YOU ARE HERE: LAT HomeCollections

Money Tech | Online Shopper

Navigating Toy Sites Is Almost Child's Play

November 23, 2000|JENNIFER LOWE |

Shopping for toys around the holidays is a frustrating experience. Half of the time, you just don't know what to buy. The other half, you can't find what you want. This Santa has decided to shop online for her five nieces and nephews. Though you don't get to play with toys from the computer, you also don't trip over screaming kids in the aisles.

The battle for Internet toy shoppers like me has been fierce, especially between, whose stock has plunged, and, which had trouble getting its Web site working last Christmas. Since then, Toysrus has teamed with

How do the two rivals compare?

After ordering two toys from each site recently, I give the edge to EToys for its more gentle site and seemingly more creative toys. And based on about 40 minutes spent on EToys, the site seemed better organized.

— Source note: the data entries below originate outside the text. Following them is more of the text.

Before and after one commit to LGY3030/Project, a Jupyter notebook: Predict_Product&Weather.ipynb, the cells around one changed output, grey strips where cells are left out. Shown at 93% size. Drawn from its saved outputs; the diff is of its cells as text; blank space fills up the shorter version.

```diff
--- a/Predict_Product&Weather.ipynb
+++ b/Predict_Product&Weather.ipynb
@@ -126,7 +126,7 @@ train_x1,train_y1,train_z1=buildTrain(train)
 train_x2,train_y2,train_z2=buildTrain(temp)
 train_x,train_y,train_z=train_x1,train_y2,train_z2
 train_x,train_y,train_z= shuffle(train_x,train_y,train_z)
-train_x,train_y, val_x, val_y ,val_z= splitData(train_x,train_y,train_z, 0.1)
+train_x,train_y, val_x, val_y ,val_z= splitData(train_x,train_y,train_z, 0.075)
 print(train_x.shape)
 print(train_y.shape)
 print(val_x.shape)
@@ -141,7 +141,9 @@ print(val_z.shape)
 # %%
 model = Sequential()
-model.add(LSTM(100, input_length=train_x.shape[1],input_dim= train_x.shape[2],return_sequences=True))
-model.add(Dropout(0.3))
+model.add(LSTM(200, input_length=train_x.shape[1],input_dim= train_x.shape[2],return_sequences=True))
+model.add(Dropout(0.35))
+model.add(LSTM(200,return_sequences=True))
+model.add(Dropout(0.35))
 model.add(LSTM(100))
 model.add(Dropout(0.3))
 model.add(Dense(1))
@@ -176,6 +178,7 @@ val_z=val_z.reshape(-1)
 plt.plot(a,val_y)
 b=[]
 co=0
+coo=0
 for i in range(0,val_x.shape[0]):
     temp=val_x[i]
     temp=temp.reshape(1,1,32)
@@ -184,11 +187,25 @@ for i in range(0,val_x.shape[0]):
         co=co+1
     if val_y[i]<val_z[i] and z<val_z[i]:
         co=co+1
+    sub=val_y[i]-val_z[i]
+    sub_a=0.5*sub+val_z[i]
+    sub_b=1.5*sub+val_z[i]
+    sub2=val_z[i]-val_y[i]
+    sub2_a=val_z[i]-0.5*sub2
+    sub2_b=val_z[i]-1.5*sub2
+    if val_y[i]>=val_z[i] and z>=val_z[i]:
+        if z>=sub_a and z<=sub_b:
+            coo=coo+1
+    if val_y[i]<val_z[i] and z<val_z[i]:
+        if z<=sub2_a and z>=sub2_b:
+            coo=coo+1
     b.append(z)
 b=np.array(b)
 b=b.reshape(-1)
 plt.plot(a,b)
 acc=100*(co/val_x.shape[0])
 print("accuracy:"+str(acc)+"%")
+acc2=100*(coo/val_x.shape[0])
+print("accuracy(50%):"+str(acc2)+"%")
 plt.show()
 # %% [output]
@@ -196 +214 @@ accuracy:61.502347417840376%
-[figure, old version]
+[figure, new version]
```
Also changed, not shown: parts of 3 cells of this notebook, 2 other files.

Maybe I went to the Toysrus site with the attitude I have in its stores--one of being completely overwhelmed. When I typed "Thomas the Tank" in the search window on Toysrus, I got 192 hits. It took me well over an hour to cruise the Toysrus site--and I still couldn't find the right thing for my 5-year-old niece Hailee--yet the experience still beat going to a toy store.

Both sites offered information about the toys, and both have recommendations from outside sources. Toysrus didn't have age information in at least one case--I couldn't tell the suggested age for its best-selling "Harry Potter" game, though it did feature an 11-year-old customer's review.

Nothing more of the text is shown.